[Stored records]
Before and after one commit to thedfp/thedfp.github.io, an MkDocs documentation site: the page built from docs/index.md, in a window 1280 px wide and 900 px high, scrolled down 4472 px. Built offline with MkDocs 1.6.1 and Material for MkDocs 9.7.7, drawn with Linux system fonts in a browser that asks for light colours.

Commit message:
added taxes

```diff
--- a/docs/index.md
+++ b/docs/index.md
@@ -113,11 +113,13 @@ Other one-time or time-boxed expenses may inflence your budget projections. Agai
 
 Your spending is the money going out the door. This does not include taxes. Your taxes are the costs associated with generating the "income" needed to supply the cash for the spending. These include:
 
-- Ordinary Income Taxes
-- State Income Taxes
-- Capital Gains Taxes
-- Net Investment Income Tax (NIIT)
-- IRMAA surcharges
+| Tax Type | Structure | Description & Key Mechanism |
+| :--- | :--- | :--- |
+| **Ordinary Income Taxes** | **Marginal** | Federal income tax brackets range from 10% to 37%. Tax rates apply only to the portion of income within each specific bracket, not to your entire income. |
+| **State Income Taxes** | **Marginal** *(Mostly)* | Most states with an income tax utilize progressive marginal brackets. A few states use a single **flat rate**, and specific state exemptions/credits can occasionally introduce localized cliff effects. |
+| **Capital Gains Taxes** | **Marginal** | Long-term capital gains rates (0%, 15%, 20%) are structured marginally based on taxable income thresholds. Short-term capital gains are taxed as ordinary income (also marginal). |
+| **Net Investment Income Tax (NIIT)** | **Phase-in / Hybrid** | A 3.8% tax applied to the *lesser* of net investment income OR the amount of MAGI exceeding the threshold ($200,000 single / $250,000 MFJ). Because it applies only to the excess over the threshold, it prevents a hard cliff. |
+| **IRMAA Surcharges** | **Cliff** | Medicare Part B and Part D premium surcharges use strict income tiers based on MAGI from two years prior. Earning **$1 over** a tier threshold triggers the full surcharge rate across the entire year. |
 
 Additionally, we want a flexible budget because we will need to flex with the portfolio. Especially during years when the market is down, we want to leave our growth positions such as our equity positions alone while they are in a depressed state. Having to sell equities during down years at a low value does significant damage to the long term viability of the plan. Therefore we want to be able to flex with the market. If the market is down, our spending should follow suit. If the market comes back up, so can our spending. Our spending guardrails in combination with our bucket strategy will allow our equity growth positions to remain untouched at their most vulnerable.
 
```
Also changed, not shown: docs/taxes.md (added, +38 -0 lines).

--

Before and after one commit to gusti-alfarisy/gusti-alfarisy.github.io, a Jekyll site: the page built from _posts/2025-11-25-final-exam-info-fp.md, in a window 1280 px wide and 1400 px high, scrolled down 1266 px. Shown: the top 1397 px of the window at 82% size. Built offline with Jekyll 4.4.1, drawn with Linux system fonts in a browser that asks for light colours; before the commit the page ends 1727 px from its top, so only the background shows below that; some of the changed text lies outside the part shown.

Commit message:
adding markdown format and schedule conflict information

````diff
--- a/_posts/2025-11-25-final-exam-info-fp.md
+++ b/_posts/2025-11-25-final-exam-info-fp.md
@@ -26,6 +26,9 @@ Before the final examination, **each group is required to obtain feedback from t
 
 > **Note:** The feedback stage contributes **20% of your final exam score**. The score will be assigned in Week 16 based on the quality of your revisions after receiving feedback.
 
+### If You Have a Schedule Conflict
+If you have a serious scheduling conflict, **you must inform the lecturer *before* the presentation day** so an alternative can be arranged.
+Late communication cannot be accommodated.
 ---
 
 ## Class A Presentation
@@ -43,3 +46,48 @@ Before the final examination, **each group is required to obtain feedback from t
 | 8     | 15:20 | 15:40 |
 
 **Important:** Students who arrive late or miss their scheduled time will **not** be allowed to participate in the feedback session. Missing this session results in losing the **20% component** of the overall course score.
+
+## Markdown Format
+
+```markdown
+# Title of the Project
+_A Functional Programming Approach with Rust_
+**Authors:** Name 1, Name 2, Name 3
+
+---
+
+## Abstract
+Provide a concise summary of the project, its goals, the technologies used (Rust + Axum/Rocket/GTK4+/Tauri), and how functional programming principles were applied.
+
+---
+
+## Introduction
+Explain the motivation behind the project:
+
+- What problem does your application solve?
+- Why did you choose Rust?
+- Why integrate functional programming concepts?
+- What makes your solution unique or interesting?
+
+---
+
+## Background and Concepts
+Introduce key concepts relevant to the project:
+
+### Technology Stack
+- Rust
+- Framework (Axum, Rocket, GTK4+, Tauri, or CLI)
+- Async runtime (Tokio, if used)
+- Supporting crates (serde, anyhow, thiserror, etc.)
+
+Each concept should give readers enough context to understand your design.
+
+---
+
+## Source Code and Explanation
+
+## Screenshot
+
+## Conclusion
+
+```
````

### About this task:
When the word "docs" shows up in a line of the entries, pull that line out.

### Exercise output:
Before and after one commit to thedfp/thedfp.github.io, an MkDocs documentation site: the page built from docs/index.md, in a window 1280 px wide and 900 px high, scrolled down 4472 px. Built offline with MkDocs 1.6.1 and Material for MkDocs 9.7.7, drawn with Linux system fonts in a browser that asks for light colours.
--- a/docs/index.md
+++ b/docs/index.md
Also changed, not shown: docs/taxes.md (added, +38 -0 lines).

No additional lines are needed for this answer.